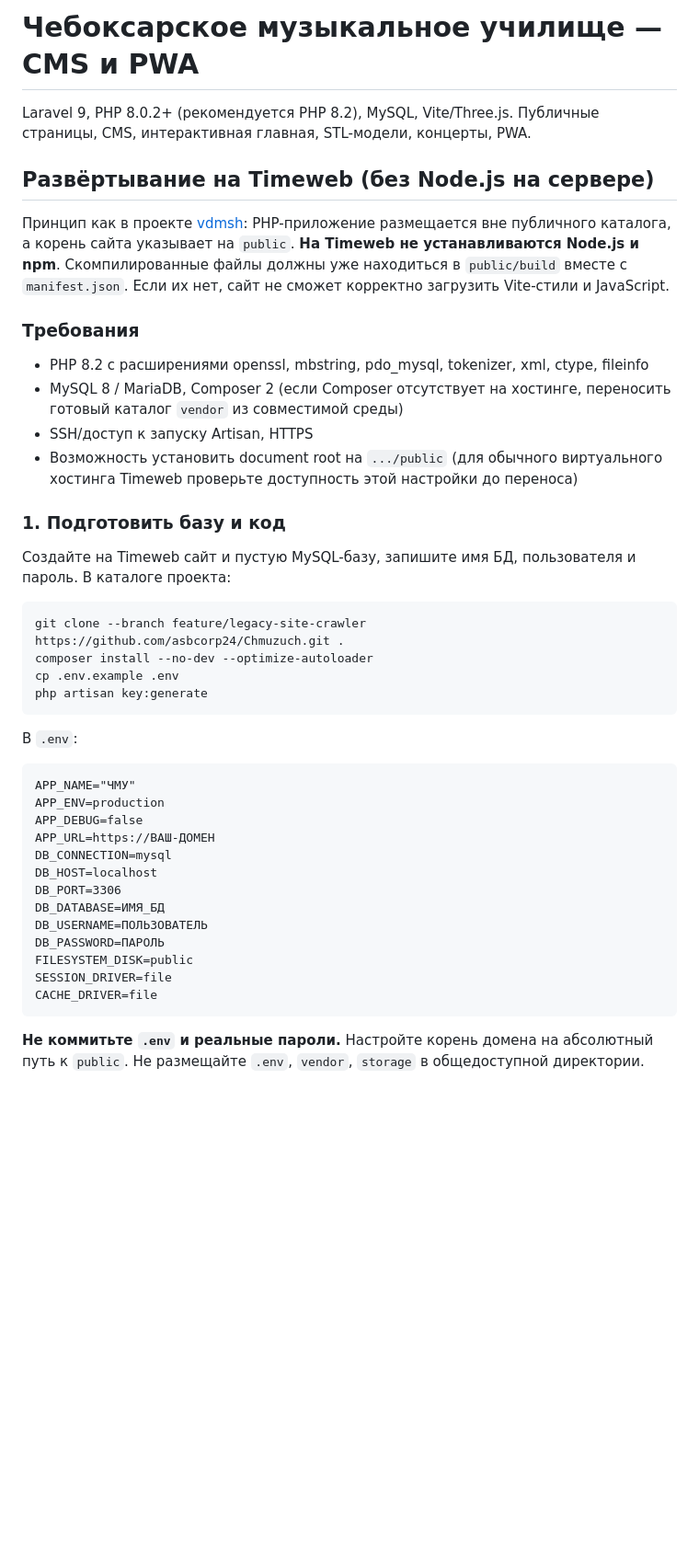
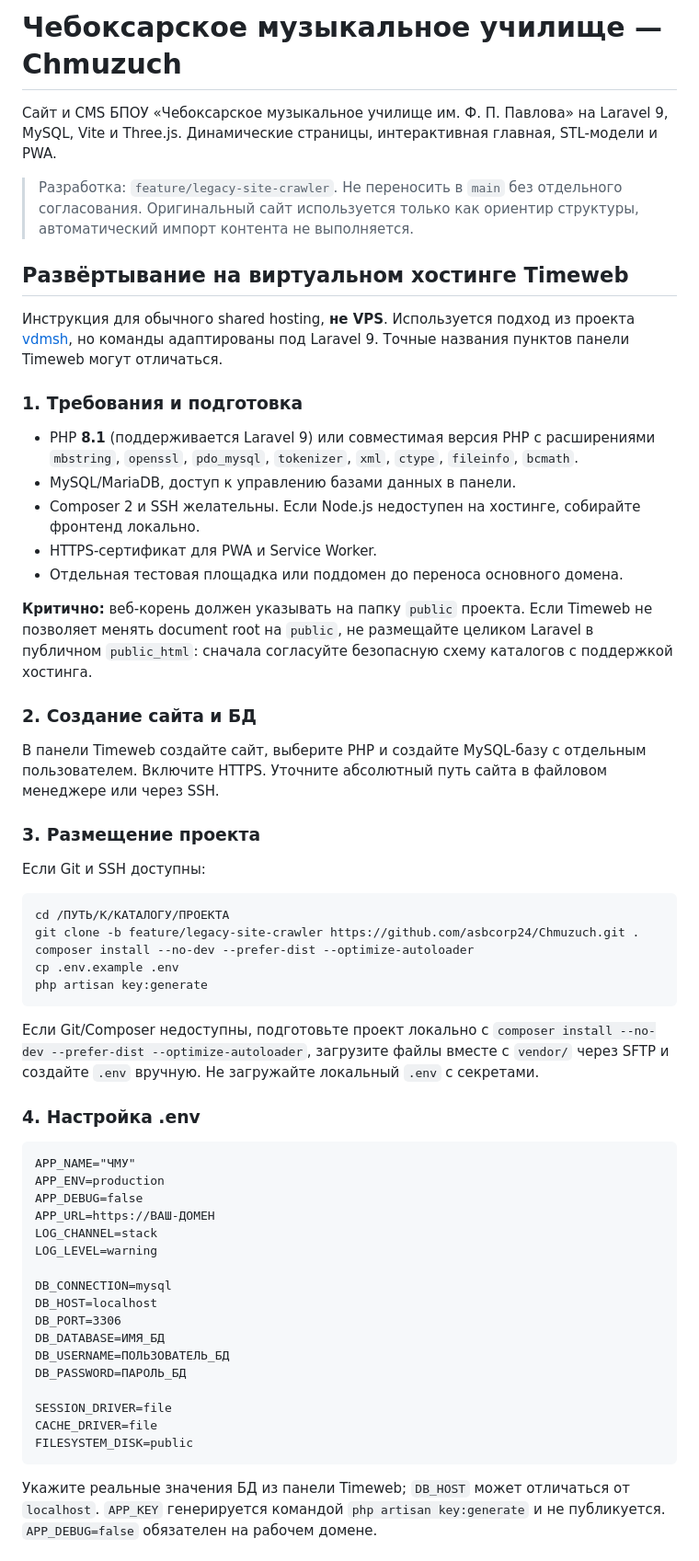
Before and after one commit to asbcorp24/Chmuzuch, a Markdown page: README.md, the part around one of its changes. Shown at 92% size. Drawn GitHub-style; blank space fills up the shorter version.

````diff
--- a/README.md
+++ b/README.md
@@ -1,46 +1,62 @@
-# Чебоксарское музыкальное училище — CMS и PWA
+# Чебоксарское музыкальное училище — Chmuzuch
 
-Laravel 9, PHP 8.0.2+ (рекомендуется PHP 8.2), MySQL, Vite/Three.js. Публичные страницы, CMS, интерактивная главная, STL-модели, концерты, PWA.
+Сайт и CMS БПОУ «Чебоксарское музыкальное училище им. Ф. П. Павлова» на Laravel 9, MySQL, Vite и Three.js. Динамические страницы, интерактивная главная, STL-модели и PWA.
 
-## Развёртывание на Timeweb (без Node.js на сервере)
+> Разработка: `feature/legacy-site-crawler`. Не переносить в `main` без отдельного согласования. Оригинальный сайт используется только как ориентир структуры, автоматический импорт контента не выполняется.
 
-Принцип как в проекте [vdmsh](https://github.com/asbcorp24/vdmsh): PHP-приложение размещается вне публичного каталога, а корень сайта указывает на `public`. **На Timeweb не устанавливаются Node.js и npm**. Скомпилированные файлы должны уже находиться в `public/build` вместе с `manifest.json`. Если их нет, сайт не сможет корректно загрузить Vite-стили и JavaScript.
+## Развёртывание на виртуальном хостинге Timeweb
 
-### Требования
+Инструкция для обычного shared hosting, **не VPS**. Используется подход из проекта [vdmsh](https://github.com/asbcorp24/vdmsh), но команды адаптированы под Laravel 9. Точные названия пунктов панели Timeweb могут отличаться.
 
-- PHP 8.2 с расширениями openssl, mbstring, pdo_mysql, tokenizer, xml, ctype, fileinfo
-- MySQL 8 / MariaDB, Composer 2 (если Composer отсутствует на хостинге, переносить готовый каталог `vendor` из совместимой среды)
-- SSH/доступ к запуску Artisan, HTTPS
-- Возможность установить document root на `.../public` (для обычного виртуального хостинга Timeweb проверьте доступность этой настройки до переноса)
+### 1. Требования и подготовка
 
-### 1. Подготовить базу и код
+- PHP **8.1** (поддерживается Laravel 9) или совместимая версия PHP с расширениями `mbstring`, `openssl`, `pdo_mysql`, `tokenizer`, `xml`, `ctype`, `fileinfo`, `bcmath`.
+- MySQL/MariaDB, доступ к управлению базами данных в панели.
+- Composer 2 и SSH желательны. Если Node.js недоступен на хостинге, собирайте фронтенд локально.
+- HTTPS-сертификат для PWA и Service Worker.
+- Отдельная тестовая площадка или поддомен до переноса основного домена.
 
-Создайте на Timeweb сайт и пустую MySQL-базу, запишите имя БД, пользователя и пароль. В каталоге проекта:
+**Критично:** веб-корень должен указывать на папку `public` проекта. Если Timeweb не позволяет менять document root на `public`, не размещайте целиком Laravel в публичном `public_html`: сначала согласуйте безопасную схему каталогов с поддержкой хостинга.
+
+### 2. Создание сайта и БД
+
+В панели Timeweb создайте сайт, выберите PHP и создайте MySQL-базу с отдельным пользователем. Включите HTTPS. Уточните абсолютный путь сайта в файловом менеджере или через SSH.
+
+### 3. Размещение проекта
+
+Если Git и SSH доступны:
 
 ```bash
-git clone --branch feature/legacy-site-crawler https://github.com/asbcorp24/Chmuzuch.git .
-composer install --no-dev --optimize-autoloader
+cd /ПУТЬ/К/КАТАЛОГУ/ПРОЕКТА
+git clone -b feature/legacy-site-crawler https://github.com/asbcorp24/Chmuzuch.git .
+composer install --no-dev --prefer-dist --optimize-autoloader
 cp .env.example .env
 php artisan key:generate
 ```
 
-В `.env`:
+Если Git/Composer недоступны, подготовьте проект локально с `composer install --no-dev --prefer-dist --optimize-autoloader`, загрузите файлы вместе с `vendor/` через SFTP и создайте `.env` вручную. Не загружайте локальный `.env` с секретами.
+
+### 4. Настройка .env
 
 ```dotenv
 APP_NAME="ЧМУ"
 APP_ENV=production
 APP_DEBUG=false
 APP_URL=https://ВАШ-ДОМЕН
+LOG_CHANNEL=stack
+LOG_LEVEL=warning
+
 DB_CONNECTION=mysql
 DB_HOST=localhost
 DB_PORT=3306
 DB_DATABASE=ИМЯ_БД
-DB_USERNAME=ПОЛЬЗОВАТЕЛЬ
-DB_PASSWORD=ПАРОЛЬ
-FILESYSTEM_DISK=public
+DB_USERNAME=ПОЛЬЗОВАТЕЛЬ_БД
+DB_PASSWORD=ПАРОЛЬ_БД
+
 SESSION_DRIVER=file
 CACHE_DRIVER=file
+FILESYSTEM_DISK=public
 ```
 
-**Не коммитьте `.env` и реальные пароли.** Настройте корень домена на абсолютный путь к `public`. Не размещайте `.env`, `vendor`, `storage` в общедоступной директории.
+Укажите реальные значения БД из панели Timeweb; `DB_HOST` может отличаться от `localhost`. `APP_KEY` генерируется командой `php artisan key:generate` и не публикуется. `APP_DEBUG=false` обязателен на рабочем домене.
 
````
Also changed, not shown: other parts of README.md (+36 -32 lines).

■ ■ ■ ■ ■ ■ ■

# Task brief
The result should be every line that contains "fileinfo", copied from the entries.

# Exercise answer
-- PHP 8.2 с расширениями openssl, mbstring, pdo_mysql, tokenizer, xml, ctype, fileinfo
+- PHP **8.1** (поддерживается Laravel 9) или совместимая версия PHP с расширениями `mbstring`, `openssl`, `pdo_mysql`, `tokenizer`, `xml`, `ctype`, `fileinfo`, `bcmath`.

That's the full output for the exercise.